Yuba County OKs medical pot law; lawsuit possible
Medical marijuana growers in Yuba County now have 30 days to get straight, in a manner of speaking, with a newly passed ordinance stipulating when such grows are deemed a public nuisance.
Despite the ordinance passing the Board of Supervisors on a 5-0 vote on Tuesday, the fact two of the first three speakers on the topic were attorneys, suggested the matter will move next to a courtroom.
"I think it's flawed, it's poorly written and it's unconstitutional," said Jeffrey Lake, a San Diego attorney who specializes in medical marijuana law and warned the board against adoption. "I would not be surprised at all if a lawsuit is filed after 30 days."
The ordinance, which on its second reading and adoption again drew a packed house of more than 100 people to largely oppose it, will take effect on June 1. Under it, outdoor growing is considered a nuisance if it isn't confined to a defined space relative to the size of the parcel, and kept largely out of sight.
A plethora of speakers in opposition gave various reasons for why it shouldn't proceed, including a woman who said medical marijuana helped her stop abusing prescription drugs, a civil engineer who said a third of his business was with people setting up grow sites and a mother whose son was in Yuba County jail over his grow site in Linda.
"I was a doctor shopper, and when I got off those pills and onto medical marijuana, I stopped doctor shopping," said Kathie Thelen. "Your limits are not consistent with my needs."
Perhaps mindful of a slip of paper handed out by the Yuba County Growers Association encouraging civility, the audience was collectively calmer at this hearing compared to one in April, if no less emotional about the issue.
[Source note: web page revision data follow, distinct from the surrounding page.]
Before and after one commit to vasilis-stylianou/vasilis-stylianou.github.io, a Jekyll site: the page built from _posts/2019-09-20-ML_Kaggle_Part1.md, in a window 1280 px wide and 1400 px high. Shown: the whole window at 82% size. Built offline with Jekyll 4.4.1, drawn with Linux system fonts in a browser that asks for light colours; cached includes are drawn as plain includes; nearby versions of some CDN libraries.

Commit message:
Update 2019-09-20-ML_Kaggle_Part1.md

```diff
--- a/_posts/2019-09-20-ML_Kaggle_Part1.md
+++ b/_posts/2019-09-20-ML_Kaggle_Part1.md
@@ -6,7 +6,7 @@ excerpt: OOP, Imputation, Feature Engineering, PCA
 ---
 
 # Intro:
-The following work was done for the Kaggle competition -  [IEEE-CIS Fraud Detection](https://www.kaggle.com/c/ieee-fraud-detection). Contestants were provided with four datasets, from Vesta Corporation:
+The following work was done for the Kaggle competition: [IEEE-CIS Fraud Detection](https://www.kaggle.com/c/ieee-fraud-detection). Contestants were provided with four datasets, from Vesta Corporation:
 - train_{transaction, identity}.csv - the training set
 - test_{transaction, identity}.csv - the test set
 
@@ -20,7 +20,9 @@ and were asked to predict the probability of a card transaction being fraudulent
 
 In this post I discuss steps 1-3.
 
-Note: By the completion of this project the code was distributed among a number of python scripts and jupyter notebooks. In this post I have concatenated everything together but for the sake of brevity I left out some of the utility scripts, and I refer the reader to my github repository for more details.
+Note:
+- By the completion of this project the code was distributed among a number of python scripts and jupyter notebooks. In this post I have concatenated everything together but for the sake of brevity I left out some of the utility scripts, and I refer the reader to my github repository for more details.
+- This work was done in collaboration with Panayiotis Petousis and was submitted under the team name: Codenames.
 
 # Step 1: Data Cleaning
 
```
"We can't tell farmers, put the cows away because of manure smells," said Michael McCaulley, a consultant on medical marijuana from Sacramento County. He referred to frequent complaints of marijuana odor that partially led county officials to begin crafting an ordinance. "It's just simple fact."
Supervisor John Nicoletti, who was a member of an ad hoc committee that met with growers to try to write an ordinance they could live with, told the audience they had to look at the bigger picture.
"You can't take that many calls for concern and not address it," he said. The Yuba County Sheriff's Department received more than 200 such complaint calls for marijuana growing last year.
And all five supervisors agreed to continue discussing the issue, also voting unanimously to continue the ad hoc committee through the end of the year.
But the next act may come sooner. County Counsel Angil Morris-Jones, in response to a question from the board, said she felt the ordinance would hold up in court.
"Anyone can sue," she added. "But suing and winning are two different things."
After the vote, though, Lake said he couldn't agree with her conclusion, citing the ordinance's vagueness, incompatibility with state law and unconstitutional provisions as reasons why.
"They were trying to create a law, and they invited no lawyers," he said.
CONTACT Ben van der Meer at firstname.lastname@example.org or 749-4786. Find him on Facebook at /ADbvandermeer or on Twitter at @ADbvandermeer.